A year ago, doctors discovered a small lump.
“The minute you hear the word ‘cancer,’ you think death,” New said. “My doctors performed scans and blood tests. They helped me realize that my life wasn’t going to be over.”
New praised her physicians, Drs. Diana Craig and Michael D. Voloshin and their staff at the Joyce Murtha Breast Care Center.
“When I had a meltdown, these angels were ready with information, resources, support and encouragement.”
Doctors performed a lumpectomy and positioned a small balloon to protect from any undetected spread. A tube was inserted to focus radiation directly on the affected area.
New’s next surprise came when she learned her longtime friend and neighbor, Robin Krull, was facing the same predicament.
Krull enjoyed fine health until a routine mammogram detected a lump in June of 2011. Krull was understandably frightened, but Craig assured her that this was not a death sentence either.
“The Murtha center is a fantastic place,” Krull said. “They planted an internal pad – the SAVI procedure – to administer my radiation. They valued my input. They offered me a choice of taking some chemotherapy as well, and I decided better safe than sorry. I want to live to see my grandchildren get married.”

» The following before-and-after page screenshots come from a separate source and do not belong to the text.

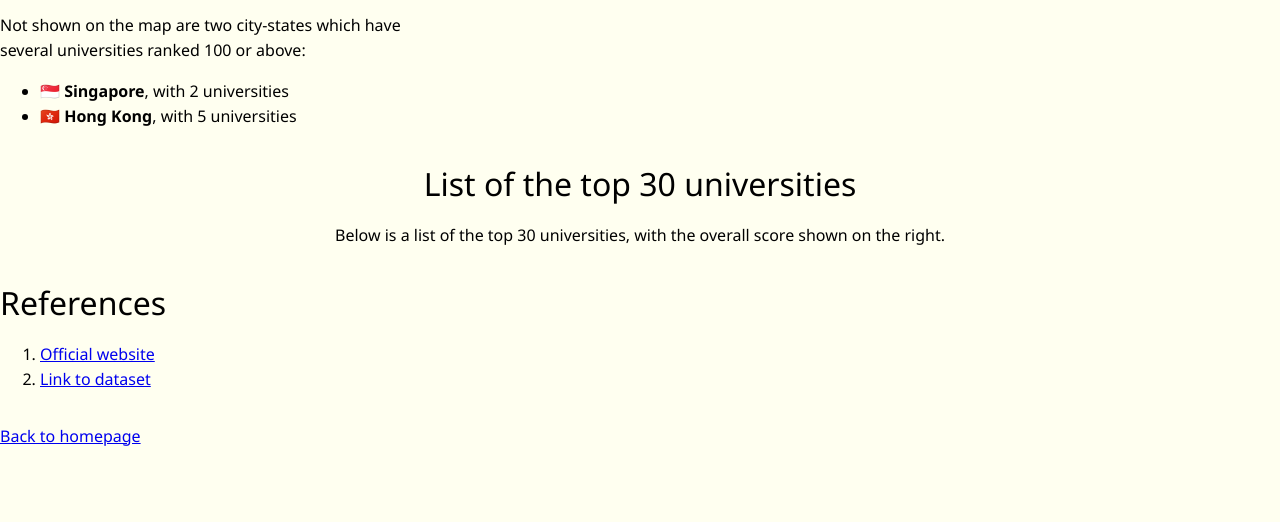
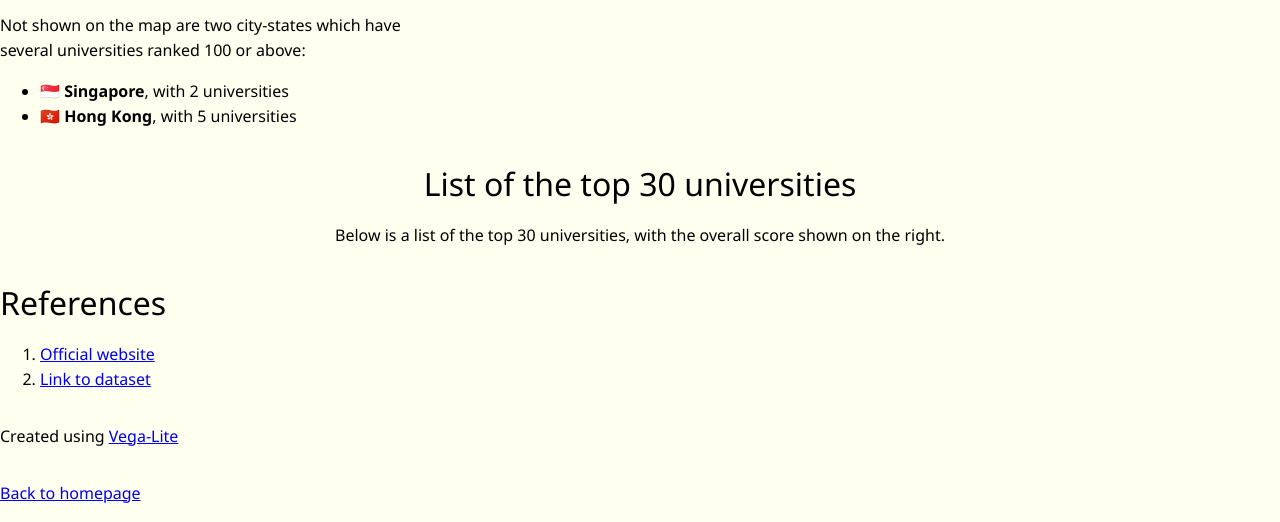
Before and after one commit to wsus0001/FIT3179, a plain HTML site: page Assignment 2/Assignment2.html in a window 1280 px wide. Shown: the part 689-1211 px from the top of the page. Before the commit the page ends 1154 px from the top, so only its background shows below. Drawn offline with nearby package versions, Linux system fonts and the light colour scheme; a script that the page names is missing.

Commit message:
created using vega-lite

```diff
--- a/Assignment 2/Assignment2.html
+++ b/Assignment 2/Assignment2.html
@@ -98,6 +98,9 @@
     </div>
     <div class="pure-g">
         <div class="pure-u-1-1">
+            <p>Created using <a href="https://vega.github.io/vega-lite">Vega-Lite</a></p>
+        </div>
+        <div class="pure-u-1-1">
             <p><a href="../index.html">Back to homepage</a></p>
         </div>
     </div>
```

“Our families, caregivers (and) the entire community rallied to help us,” New continued. “Folks brought dinners over for our families. But Robin was my mentor, my inspiration.”
Krull continued to work throughout her treatment.
“My faith in God, the love and devotion of my family kept me going, but work helped keep me busy and occupied.”
“When you pray to St. Theresa and she grants your plea, she sends you a rose as a sign. My niece, unaware of that, brought me a gold-plated rose. I knew then my prayer had been answered.”
Most of all, New can’t stress enough the importance of preventive measures.
“Life is too precious,” she observed.
New recently had her first mammogram since being diagnosed. She is now, proudly, a one-year survivor.
Krull heartily endorses mammograms and prevention, but she has another message to pass along.
“It’s amazing how nosy and insensitive people can be. I tolerated incredibly rude behavior and impertinent questions when I wore scarves and wigs. One man in a market asked me to read his fortune.
“People need to spend a minute and consider the situation before opening their mouths.”
Both of these courageous ladies feel blessed to have had one another during their life-changing challenges.
As Eleanor Roosevelt once said, “Many people will walk in and out of your life, but only true friends will leave footprints on your heart.”
Click here to subscribe to The Tribune-Democrat print edition.
Click here to subscribe to The Tribune-Democrat e-edition.